All sub-genres of speculative poetry are welcome in any form.
Entries will be read blind. Winners will receive a $100 First Prize, $50 Second
Prize, and $25 Third Prize in each category, as well as publication on sfpoetry.com.
The contest fee is $2 to enter.
Entries must be submitted by August 31.Winners will be announced
by October 1. To enter or learn more, see the submission
guidelines on the official SFPA contest website at sfpoetry.com/contests.html.
This year’s contest judge is Nicole Oquendo, a writer and visual
artist who combines these two elements to craft multimodal nonfiction, poetry,
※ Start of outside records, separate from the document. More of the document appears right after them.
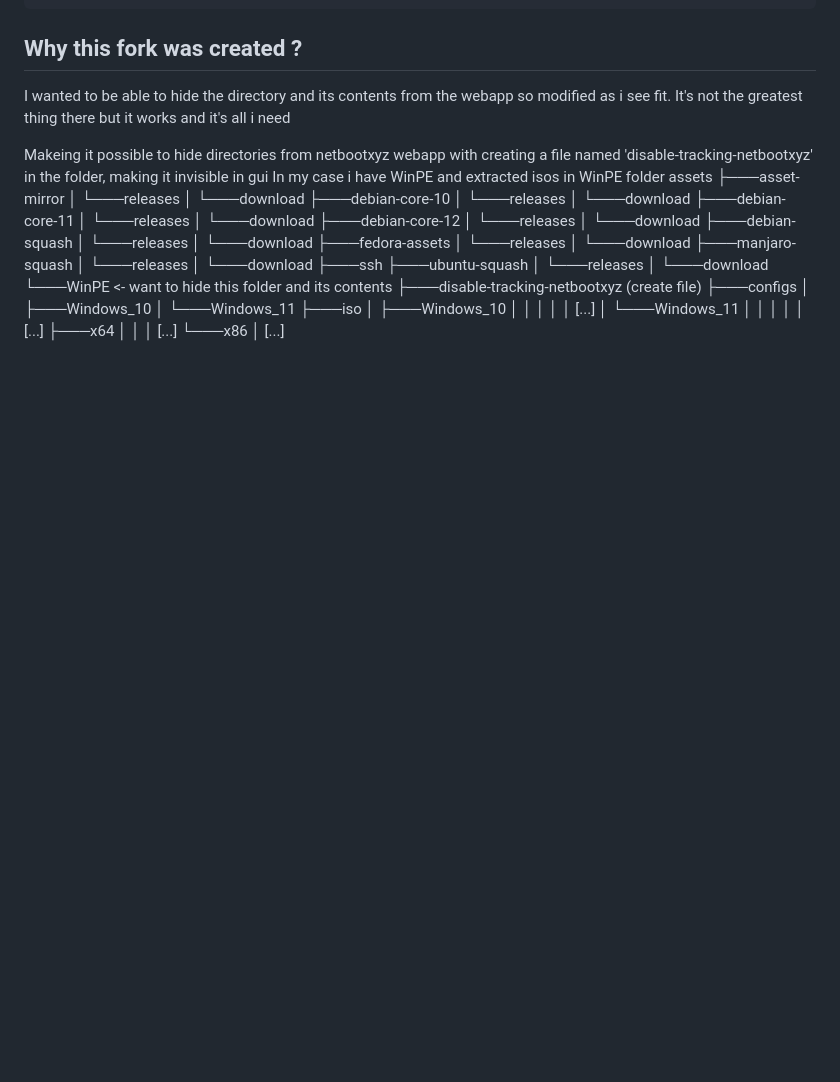
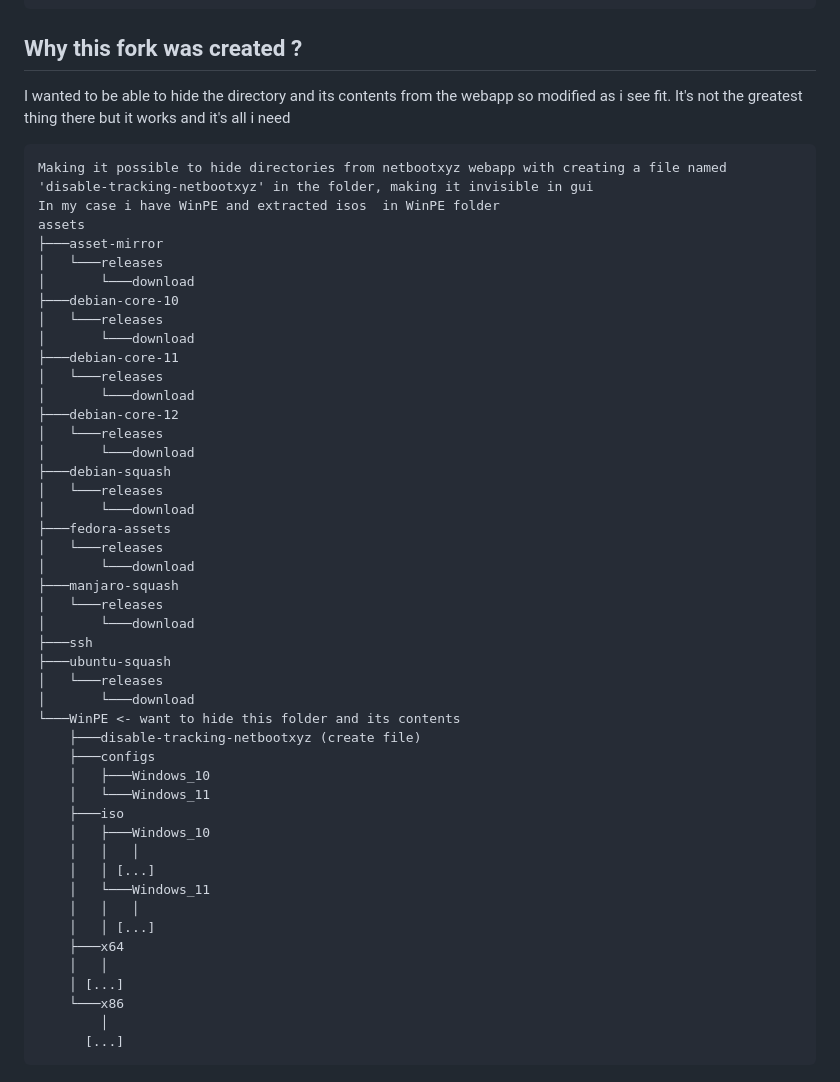
Before and after one commit to netbootxyz/webapp, a Markdown page: README.md, the part around the change. Drawn GitHub-style; blank space fills up the shorter version.

````diff
--- a/README.md
+++ b/README.md
@@ -58,8 +58,8 @@ docker run -d \
 ## Why this fork was created ?
 I wanted to be able to hide the directory and its contents from the webapp so modified as i see fit.
 It's not the greatest thing there but it works and it's all i need
-
-Makeing it possible to hide directories from netbootxyz webapp with creating a file named 'disable-tracking-netbootxyz' in the folder, making it invisible in gui
+```
+Making it possible to hide directories from netbootxyz webapp with creating a file named 'disable-tracking-netbootxyz' in the folder, making it invisible in gui
 In my case i have WinPE and extracted isos  in WinPE folder
 assets
 ├───asset-mirror
@@ -105,3 +105,4 @@ assets
     └───x86
         │
       [...]
+```
````
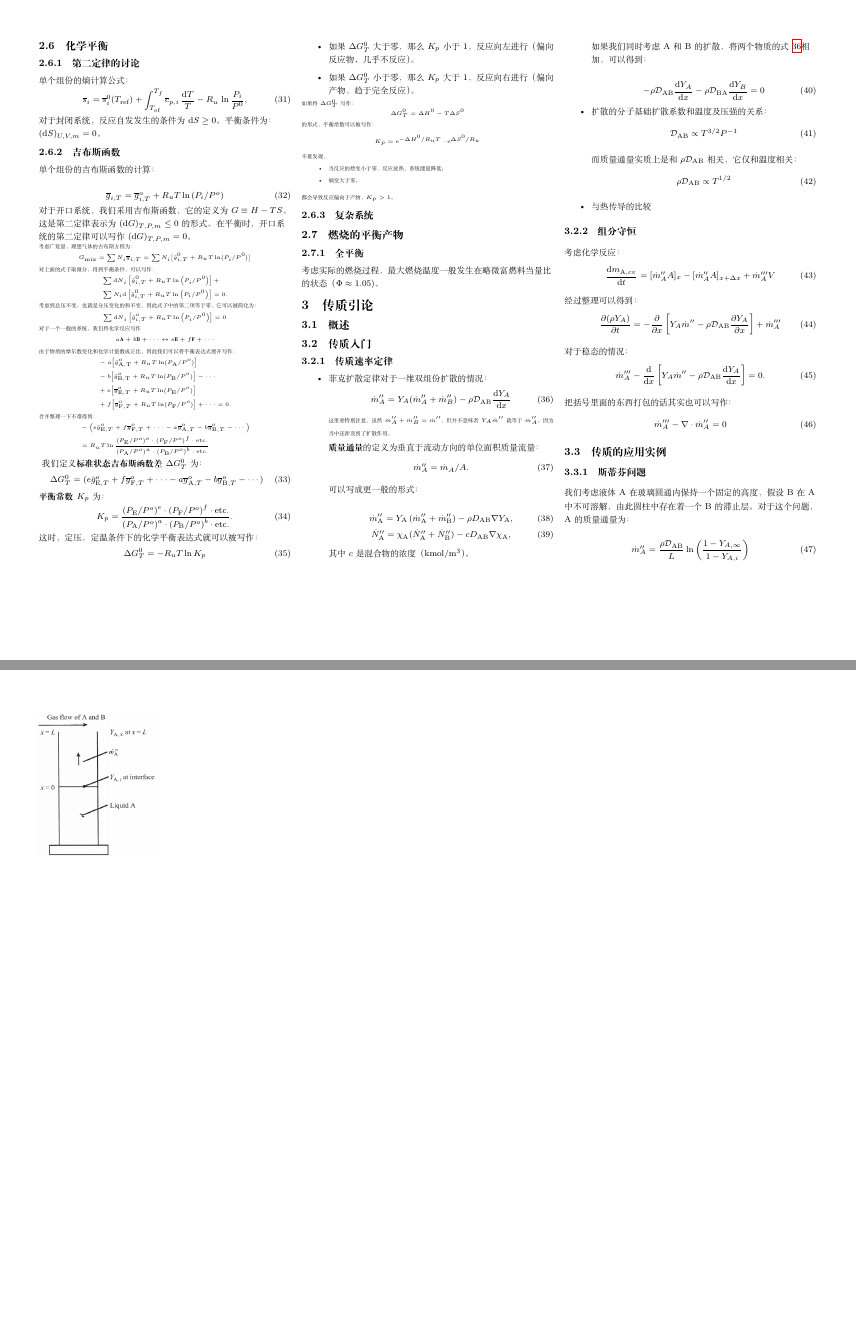
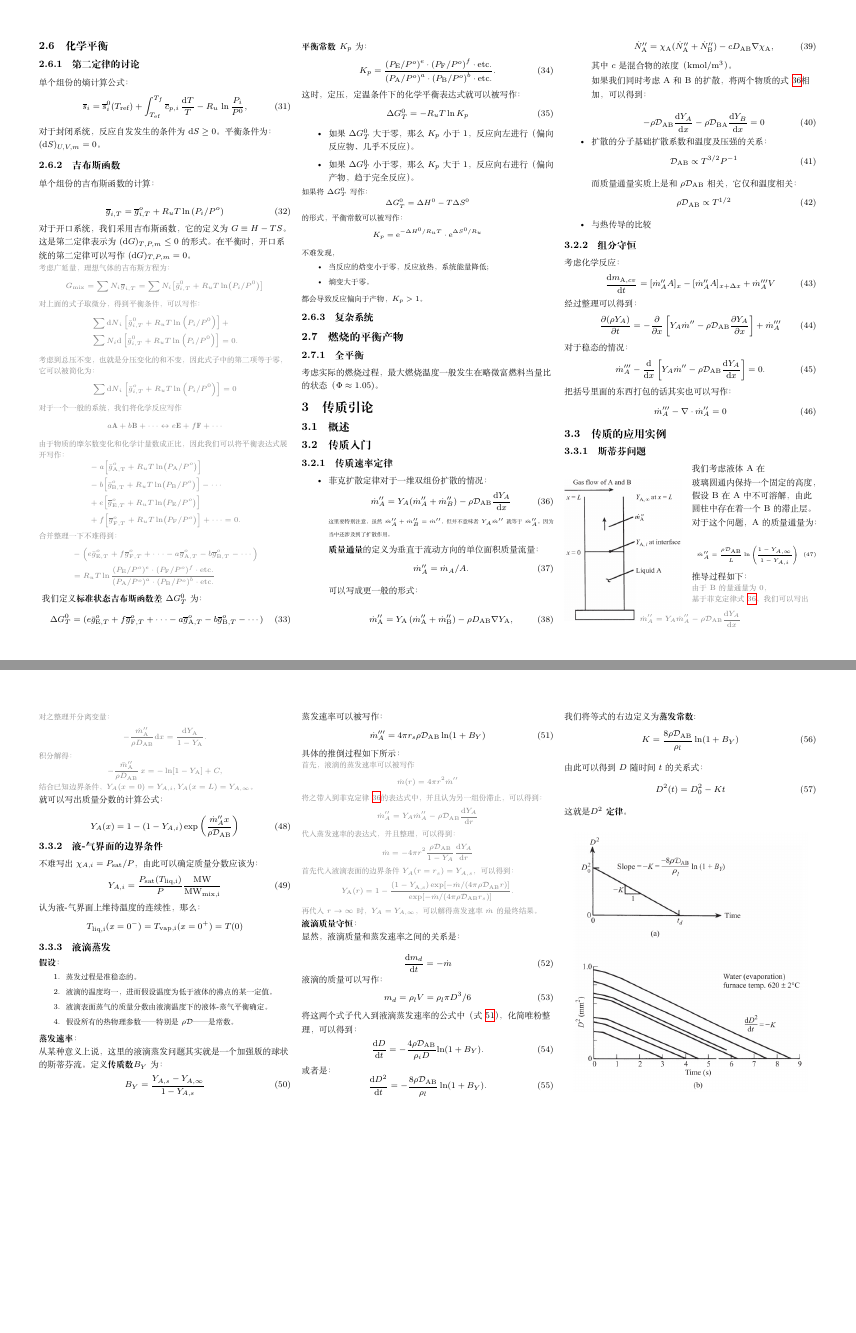
Before and after one commit to DWJCW/CheatSheetCombustionCN, a LaTeX document (cheat.tex): pages 2 and 3 of 3, joined at a grey line. Compiled offline with XeLaTeX.

Commit message:
finished chapter3

```diff
--- a/cheat.tex
+++ b/cheat.tex
@@ -10,6 +10,7 @@
 \usepackage{graphicx}
 \usepackage{float}
 \usepackage{wrapfig}
+\usepackage{xcolor}
 
 
 % To make this come out properly in landscape mode, do one of the following
@@ -418,15 +419,132 @@ $$
 \subsection{传质的应用实例}
 \subsubsection{斯蒂芬问题}
 
+\begin{wrapfigure}{l}{.15\textwidth}
+    \includegraphics[width=.15\textwidth]{img/stefan.png}
+\end{wrapfigure}
+
 我们考虑液体A在玻璃圆通内保持一个固定的高度，假设B在A中不可溶解，由此圆柱中存在着一个B的滞止层。对于这个问题，A的质量通量为：
 
-\begin{equation}
+\begin{equation}\tiny
     \dot{m}''_A = \frac{\rho \mathcal{D}_\mathrm{AB}}{L}\ln\left(\frac{1-Y_{A,\infty}}{1-Y_{A,i}}\right)
 \end{equation}
 
-\begin{wrapfigure}{l}{.15\textwidth}
-    \includegraphics[width=.15\textwidth]{img/stefan.png}
-\end{wrapfigure}
+推导过程如下：
+{\scriptsize\color{gray}
+
+由于B的量通量为0，基于菲克定律式~\ref{equ:fick_law_1d}，我们可以写出
+\[
+    \dot{m}_A'' = Y_A\dot{m}_A'' - \rho \mathcal{D}_\mathrm{AB}\frac{\dd Y_A}{\dd x}
+\]对之整理并分离变量：
+\[
+    -{\frac{\dot{m}_{\mathrm{A}}^{\prime\prime}}{\rho D_{\mathrm{AB}}}}\mathrm{d}x={\frac{\mathrm{d}Y_{\mathrm{A}}}{1-Y_{\mathrm{A}}}}.
+\]
+积分解得：
+\[
+    -{\frac{\bar{m}_{\mathrm{A}}^{\prime\prime}}{\rho D_{\mathrm{AB}}}}\,x=-\ln[1-Y_{\mathrm{A}}]+C,
+\]结合已知边界条件，\(Y_A(x=0)=Y_{A,i}, Y_A(x=L)=Y_{A,\infty}\)。}
+
+就可以写出质量分数的计算公式：
+
+\begin{equation}
+    Y_A(x) = 1 - (1-Y_{A,i})\exp\left(\frac{\dot{m}_A'' x}{\rho\mathcal{D}_\mathrm{AB}}\right)
+\end{equation}
+
+\subsubsection{液-气界面的边界条件}
+
+不难写出\(\chi_{A,i} = P_\mathrm{sat}/P\)，由此可以确定质量分数应该为：
+\begin{equation}
+    Y_{A,i} = \frac{P_\mathrm{sat}(T_\mathrm{liq, i})}{P}\frac{\mathrm{MW}}{\mathrm{MW}_\mathrm{mix, i}}
+\end{equation}
+
+认为液-气界面上维持温度的连续性，那么：
+\[
+    T_\mathrm{liq,i}(x=0^-) = T_\mathrm{vap, i}(x=0^+) = T(0)
+\]
+
+
+\subsubsection{液滴蒸发}
+
+\textbf{假设}：
+{\scriptsize
+    \begin{enumerate}
+        \item 蒸发过程是准稳态的。
+        \item 液滴的温度均一，进而假设温度为低于液体的沸点的某一定值。
+        \item 液滴表面蒸气的质量分数由液滴温度下的液体-蒸气平衡确定。
+        \item 假设所有的热物理参数——特别是\(\rho\mathcal{D}\)——是常数。
+    \end{enumerate}
+}
+
+\textbf{蒸发速率}：
+
+从某种意义上说，这里的液滴蒸发问题其实就是一个加强版的球状的斯蒂芬流。定义\textbf{传质数}\(B_Y\)为：
+\begin{equation}
+    B_Y = \frac{Y_{A,s}-Y_{A,\infty}}{1 - Y_{A,s}}
+\end{equation}
+蒸发速率可以被写作：
+\begin{equation}\label{equ:evo_rate}
+    \dot{m}_A''' = {4\pi r_s \rho \mathcal{D}_\mathrm{AB}}\ln({1+B_Y})
+\end{equation}
+
+具体的推倒过程如下所示：
+
+{
+    \scriptsize\color{gray}
+    首先，液滴的蒸发速率可以被写作
+    \[
+        \dot{m}(r) = 4\pi r^2 \dot{m}''
+    \]
+    将之带入到菲克定律~\ref{equ:fick_law_1d}的表达式中，并且认为另一组份滞止，可以得到：
+    \[
+        \dot{m}_A'' = Y_A\dot{m}_A'' - \rho\mathcal{D}_\mathrm{AB}\frac{\dd Y_A}{\dd r}
+    \]
+    代入蒸发速率的表达式，并且整理，可以得到：
+    \[
+        \dot{m}=-4\pi r^2 \frac{\rho \mathcal{D}_\mathrm{AB}}{1-Y_A}\frac{\dd Y_A}{\dd r}
+    \]
+    首先代入液滴表面的边界条件\(Y_A(r=r_s)=Y_{A,s}\)，可以得到：
+    \[
+        Y_{\mathrm{A}}(r)=1-{\frac{(1-Y_{\mathrm{A,s}})\exp[-\dot{m}/(4\pi\rho \mathcal{D}_{\mathrm{AB}}r)]}{\exp[-\dot{m}/(4\pi\rho \mathcal{D}_{\mathrm{AB}}r_{s})]}}.
+    \]
+    再代入\(r\to\infty\)时，\(Y_A=Y_{A,\infty}\)，可以解得蒸发速率\(\dot{m}\)的最终结果。
+}
+
+\textbf{液滴质量守恒}：
+
+显然，液滴质量和蒸发速率之间的关系是：
+
+\begin{equation}
+    \frac{\dd m_d}{\dd t}=-\dot{m}
+\end{equation}
+液滴的质量可以写作：
+\begin{equation}
+    m_d = \rho_l V = \rho_l \pi D^3/6
+\end{equation}
+将这两个式子代入到液滴蒸发速率的公式中（式~\ref{equ:evo_rate}），化简唯粉整理，可以得到：
+\begin{equation}
+    \frac{\mathrm{d}D}{\mathrm{d}t}=-\frac{4\rho \mathcal{D}_\mathrm{AB}}{\rho_{i}D}\mathrm{ln}(1+B_{Y}).
+\end{equation}
+或者是：
+\begin{equation}
+    {\frac{\mathrm{d}D^{2}}{\mathrm{d}t}}=-{\frac{8\rho \mathcal{D}_{\mathrm{AB}}}{\rho_{l}}}\ln(1+B_{Y}).
+\end{equation}
+
+我们将等式的右边定义为\textbf{蒸发常数}:
+\begin{equation}
+    K = {\frac{8\rho \mathcal{D}_{\mathrm{AB}}}{\rho_{l}}}\ln(1+B_{Y})
+\end{equation}
+
+由此可以得到\(D\)随时间\(t\)的关系式：
+\begin{equation}
+    D^2(t)=D_0^2 - Kt
+\end{equation}
+这就是\textbf{\(D^2\)定律}。
+
+\begin{figure}[H]
+    \centering
+    \includegraphics[width=.3\textwidth]{img/d2.png}
+\end{figure}
+
 
 \end{multicols}
 
```
Also changed, not shown: cheat.pdf, img/d2.png (added), cheat.tex (4 more changed lines).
and fiction. Their work can be found in literary journals like BOAAT, CutBank,
DIAGRAM, and Gulf Stream, among others. They are the author of
the hybrid memoir Telomeres, as well as five chapbooks. Their most
recent book of illustrated speculative poetry is Space Baby: Episodes I-III.
They are currently an Assistant Editor for Sundress Publications who are
publishing their curated anthology, Manticore: Hybrid Writing from Hybrid
Identities, in 2019.